About once a quarter, the Botify team hosts an event where we get together for good food, good drinks, and a lively discussion about hot topics in our industry — it’s called BotifyCONNECT, and if you’ve never been, we hope you can join us for one in the future!
Here are the top 10 takeaways!
We simply don’t know unless we look at our log files. Log file analysis for SEO can allow us to see how often Google is coming back to execute our scripts. Not only will this help you understand when you can expect Google to index your full page content, but it can also reveal where Google might be wasting time on scripts that aren’t even critical to changing the page’s content.
If you notice during your log file analysis that Google is spending time on scripts that aren’t critical to the page content, try caching those resources so Google doesn’t try to crawl them again.
Remember, log files are the only way to understand what Google is spending time on, so if you’re dealing with an issue where Google isn’t indexing all of your important content, try tactics like caching to direct Google’s time away from unimportant scripts and toward the most important elements of your pages.

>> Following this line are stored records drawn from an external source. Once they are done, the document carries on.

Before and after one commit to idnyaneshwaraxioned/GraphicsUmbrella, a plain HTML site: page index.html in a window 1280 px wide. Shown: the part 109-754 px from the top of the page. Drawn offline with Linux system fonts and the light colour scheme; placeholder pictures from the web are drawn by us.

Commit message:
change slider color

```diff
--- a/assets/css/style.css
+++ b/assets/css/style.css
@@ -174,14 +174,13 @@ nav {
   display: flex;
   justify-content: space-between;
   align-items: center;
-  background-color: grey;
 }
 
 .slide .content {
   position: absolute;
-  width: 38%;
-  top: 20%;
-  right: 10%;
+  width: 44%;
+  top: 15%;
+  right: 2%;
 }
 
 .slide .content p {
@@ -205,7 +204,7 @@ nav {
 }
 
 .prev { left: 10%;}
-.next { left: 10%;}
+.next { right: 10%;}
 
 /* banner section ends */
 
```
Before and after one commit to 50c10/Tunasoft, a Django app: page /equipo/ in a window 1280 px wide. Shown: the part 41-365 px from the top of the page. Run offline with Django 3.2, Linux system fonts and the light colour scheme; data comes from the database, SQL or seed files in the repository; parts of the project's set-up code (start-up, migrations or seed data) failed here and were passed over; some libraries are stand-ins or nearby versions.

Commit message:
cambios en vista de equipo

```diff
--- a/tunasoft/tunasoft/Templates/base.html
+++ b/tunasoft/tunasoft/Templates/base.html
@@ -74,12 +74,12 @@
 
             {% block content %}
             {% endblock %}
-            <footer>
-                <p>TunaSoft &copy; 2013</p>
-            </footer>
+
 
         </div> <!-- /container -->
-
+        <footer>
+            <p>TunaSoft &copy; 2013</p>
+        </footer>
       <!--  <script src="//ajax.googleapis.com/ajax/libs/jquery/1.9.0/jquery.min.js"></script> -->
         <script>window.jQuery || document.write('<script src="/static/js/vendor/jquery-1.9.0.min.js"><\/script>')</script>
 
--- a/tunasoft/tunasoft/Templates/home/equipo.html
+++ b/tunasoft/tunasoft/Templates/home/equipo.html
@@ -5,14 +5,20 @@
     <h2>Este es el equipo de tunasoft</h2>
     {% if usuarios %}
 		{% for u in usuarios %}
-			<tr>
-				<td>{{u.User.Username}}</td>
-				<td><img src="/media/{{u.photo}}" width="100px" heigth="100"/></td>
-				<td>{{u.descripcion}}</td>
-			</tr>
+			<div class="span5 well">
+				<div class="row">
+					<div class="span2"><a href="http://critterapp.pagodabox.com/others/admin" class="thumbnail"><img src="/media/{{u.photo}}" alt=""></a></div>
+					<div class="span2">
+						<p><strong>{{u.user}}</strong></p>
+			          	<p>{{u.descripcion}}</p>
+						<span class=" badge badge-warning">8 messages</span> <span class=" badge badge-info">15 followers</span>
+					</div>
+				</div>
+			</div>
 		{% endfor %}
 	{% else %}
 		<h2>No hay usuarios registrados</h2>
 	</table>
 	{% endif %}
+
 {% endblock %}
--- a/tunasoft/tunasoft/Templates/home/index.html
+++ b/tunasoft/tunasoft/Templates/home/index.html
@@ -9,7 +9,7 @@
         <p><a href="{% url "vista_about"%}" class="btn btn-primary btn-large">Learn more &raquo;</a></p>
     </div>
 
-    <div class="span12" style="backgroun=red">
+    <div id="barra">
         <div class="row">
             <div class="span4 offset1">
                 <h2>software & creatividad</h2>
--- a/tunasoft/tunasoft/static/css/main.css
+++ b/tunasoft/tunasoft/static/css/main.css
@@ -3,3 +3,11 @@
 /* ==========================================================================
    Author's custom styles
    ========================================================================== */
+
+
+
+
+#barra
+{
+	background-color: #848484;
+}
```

Optimizing for render budget is all about helping Google out. Focus on making your sites faster and as minimally JS-dependent as possible when it comes to your content and links.
We’re still seeing many instances where, because something works for the user, people assume it works for search engines as well. This isn’t the case.
Developers have a lot of options to achieve a certain user experience, but not all of those options are equally accessible to search engines.
This is entirely dependent on your organization, but your product team probably isn’t thinking (at least primarily) about how their work is affecting SEO. This can cause issues unless you unsilo, embed yourself in the organization, and make good relationships with your developers and other product people.
Some tools block Googlebot from crawling their API because it’s a lot of additional resources, but you need to make sure anything you want indexed is accessible to Googlebot. It’s very possible that a developer blocked something because they assumed Google would never need to see it, but as SEOs, we need to do our due diligence and make sure that’s actually true.
When we polled the audience, some people were using a prerender solution, some weren’t. This underscores our stance on prerendering as well — it may make sense on some sites, but not others.
Frank polling the audience about prerendering. First of all, prerender is expensive, so it likely won’t be a viable solution for many companies that are operating on a tight budget.
Second, prerender makes the most sense for websites with pages that don’t change often or are completely static. So if you’re an online marketplace like eBay or a publisher like NPR, prerendering wouldn’t really make sense. For example, we worked with an e-commerce business whose prerender solution was causing product prices to get out of sync — Google was seeing one price while users were seeing another.
If you’re using a prerender solution, make sure you audit it to see what a user is experiencing versus what Google is seeing.
The issue is that Google is caching a version of their API with a key that lasts only five minutes. Essentially, if Google doesn’t come back within five minutes, the key changes and it no longer can be accessed. If you do cache a resource, Google will typically come back to it. When Google encounters an expired resource, they’ll usually make an attempt to crawl and render it again.
We’ll keep this takeaway short and sweet — don’t force your visitors to load everything! They’re going to get your content later than you want them to see it and waste a ton of their RAM in the process.
Want to join us for the next BotifyCONNECT? We’d love to have you! Sign up for updates so we can notify you when the next event is going to be and how you can register.